Unitary patent system

A Unitary Patent (UP) is a European patent which has, from its date of grant, a unitary effect in all participating member states. This means that separate registrations or validations are not needed in the countries that participate in the unitary patent system. The patentee only needs to file a request for unitary effect at the European Patent Office. Thereafter, the European patent will come into effect, after grant, in a unitary manner in all those countries in which the unitary patent system is in force at the date of grant.

A Unified Patent Court (UPC) is a centralised European patent court, where all infringement and invalidation cases concerning the unitary patents are handled. Infringement and invalidation cases of classical European patents have been handled earlier only in national courts in those countries where the European patent has been registered.
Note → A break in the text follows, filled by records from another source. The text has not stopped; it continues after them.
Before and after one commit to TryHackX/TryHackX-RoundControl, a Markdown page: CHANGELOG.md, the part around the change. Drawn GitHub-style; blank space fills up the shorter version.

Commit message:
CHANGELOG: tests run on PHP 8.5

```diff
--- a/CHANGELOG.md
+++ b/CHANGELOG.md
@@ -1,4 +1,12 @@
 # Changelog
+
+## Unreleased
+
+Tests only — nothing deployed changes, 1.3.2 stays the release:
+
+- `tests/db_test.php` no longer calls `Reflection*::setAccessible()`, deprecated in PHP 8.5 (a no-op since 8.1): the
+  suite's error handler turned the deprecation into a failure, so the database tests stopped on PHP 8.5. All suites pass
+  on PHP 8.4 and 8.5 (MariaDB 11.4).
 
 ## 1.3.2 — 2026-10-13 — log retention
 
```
Concerning classical European patents, the jurisdiction of the UPC will only extend to those countries, which are part of the unitary patent system. A transitional period of at least 7 years from the starting date has been decided, during which period a patentee can opt out the classical European patent from the jurisdiction of the UPC. In this case, the European patent will remain for its lifetime under the jurisdiction of national courts, unless opted back in.

The unitary patent system is based on two EU regulations (1257/2012 and 1260/2012) and on an international agreement, the Unified Patent Court Agreement (UPCA).
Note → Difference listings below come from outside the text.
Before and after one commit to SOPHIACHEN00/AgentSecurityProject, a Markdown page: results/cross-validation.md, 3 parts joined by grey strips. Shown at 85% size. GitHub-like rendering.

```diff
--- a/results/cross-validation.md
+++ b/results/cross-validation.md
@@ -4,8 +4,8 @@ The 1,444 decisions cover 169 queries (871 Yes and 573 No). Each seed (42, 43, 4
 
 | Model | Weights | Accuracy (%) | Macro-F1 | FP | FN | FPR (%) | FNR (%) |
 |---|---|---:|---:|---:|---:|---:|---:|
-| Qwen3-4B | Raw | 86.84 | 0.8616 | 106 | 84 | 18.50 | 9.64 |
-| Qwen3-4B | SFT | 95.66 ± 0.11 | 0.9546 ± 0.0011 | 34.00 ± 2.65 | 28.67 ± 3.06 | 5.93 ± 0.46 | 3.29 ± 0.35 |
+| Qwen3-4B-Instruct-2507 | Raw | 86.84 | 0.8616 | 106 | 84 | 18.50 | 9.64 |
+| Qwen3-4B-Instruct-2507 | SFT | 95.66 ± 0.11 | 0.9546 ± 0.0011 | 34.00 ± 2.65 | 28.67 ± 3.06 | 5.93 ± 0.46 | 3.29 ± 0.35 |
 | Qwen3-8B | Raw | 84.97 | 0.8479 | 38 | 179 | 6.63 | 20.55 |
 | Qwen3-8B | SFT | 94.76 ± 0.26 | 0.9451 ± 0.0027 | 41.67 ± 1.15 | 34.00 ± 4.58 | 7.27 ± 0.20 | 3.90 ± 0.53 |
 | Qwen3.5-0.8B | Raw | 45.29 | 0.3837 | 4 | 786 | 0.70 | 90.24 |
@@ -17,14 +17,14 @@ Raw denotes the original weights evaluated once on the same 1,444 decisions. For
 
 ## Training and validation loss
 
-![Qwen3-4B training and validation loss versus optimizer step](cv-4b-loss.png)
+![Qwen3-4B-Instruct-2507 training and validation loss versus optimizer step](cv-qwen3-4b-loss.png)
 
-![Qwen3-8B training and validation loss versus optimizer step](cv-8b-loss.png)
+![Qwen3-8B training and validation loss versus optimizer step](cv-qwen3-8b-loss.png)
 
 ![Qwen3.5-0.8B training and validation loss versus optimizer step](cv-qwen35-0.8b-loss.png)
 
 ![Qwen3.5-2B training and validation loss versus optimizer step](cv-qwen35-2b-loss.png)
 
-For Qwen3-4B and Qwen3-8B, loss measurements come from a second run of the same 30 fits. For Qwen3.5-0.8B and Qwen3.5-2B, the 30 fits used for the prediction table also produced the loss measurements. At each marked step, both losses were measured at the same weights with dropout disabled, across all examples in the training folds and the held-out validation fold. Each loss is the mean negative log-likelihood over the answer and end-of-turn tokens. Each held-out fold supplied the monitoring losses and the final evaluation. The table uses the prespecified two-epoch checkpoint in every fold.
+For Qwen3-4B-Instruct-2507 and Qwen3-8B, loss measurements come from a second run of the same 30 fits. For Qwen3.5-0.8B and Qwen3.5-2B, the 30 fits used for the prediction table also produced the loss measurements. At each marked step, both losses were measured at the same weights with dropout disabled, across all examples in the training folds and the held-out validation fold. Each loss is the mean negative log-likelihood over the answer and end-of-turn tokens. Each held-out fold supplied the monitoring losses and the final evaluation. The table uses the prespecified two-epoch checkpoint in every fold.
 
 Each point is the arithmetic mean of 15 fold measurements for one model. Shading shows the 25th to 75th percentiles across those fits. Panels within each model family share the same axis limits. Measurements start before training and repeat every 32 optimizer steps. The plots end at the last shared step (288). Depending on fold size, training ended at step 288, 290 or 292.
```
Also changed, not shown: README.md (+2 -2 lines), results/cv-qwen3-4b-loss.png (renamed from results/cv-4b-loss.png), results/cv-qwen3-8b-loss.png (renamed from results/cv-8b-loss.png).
The unitary patent system has come into force and UPC started its operation on June 1, 2023.


Status of ratifications of the UPC-agreement

Countries that have ratified the UPCA are (marked in green in the map): Austria, Belgium, Bulgaria, Denmark, Estonia, Finland, France, Germany, Italy, Latvia, Lithuania, Luxembourg, Malta, Netherlands, Portugal, Slovenia, Sweden.

Thus, when the system starts, there will be 17 participating member states.


Why the new unitary patent system?

The traditional European patent system was set up in 1973, and updated in 2000. The system is based on one single application for all 39 contracting states of the European Patent Convention (EPC). Once the application is accepted and a European patent granted, it is however transformed to a bundle of national patents by registering it in the desired EPC countries. The registration incurs costs. In many countries, the national registration of the European patent also means translating the patent into the national language.

The registration already comes with a fee and translations increase the costs. Therefore, it has been rather expensive to obtain geographically broad protection in Europe for an invention. Also litigation has been difficult and expensive, since it has been mandatory to handle separate cases in national courts for EP registrations.

It has thus been a desire to form a new patenting system in Europe, in order to lower the cost of registration and litigation. In the unitary patent system, it is possible to register a granted European patent with one request for all the states participating in the unitary patent system. It is also intended that all litigation concerning European patents are handled in one single court which will take decisions that are valid in all participating member states.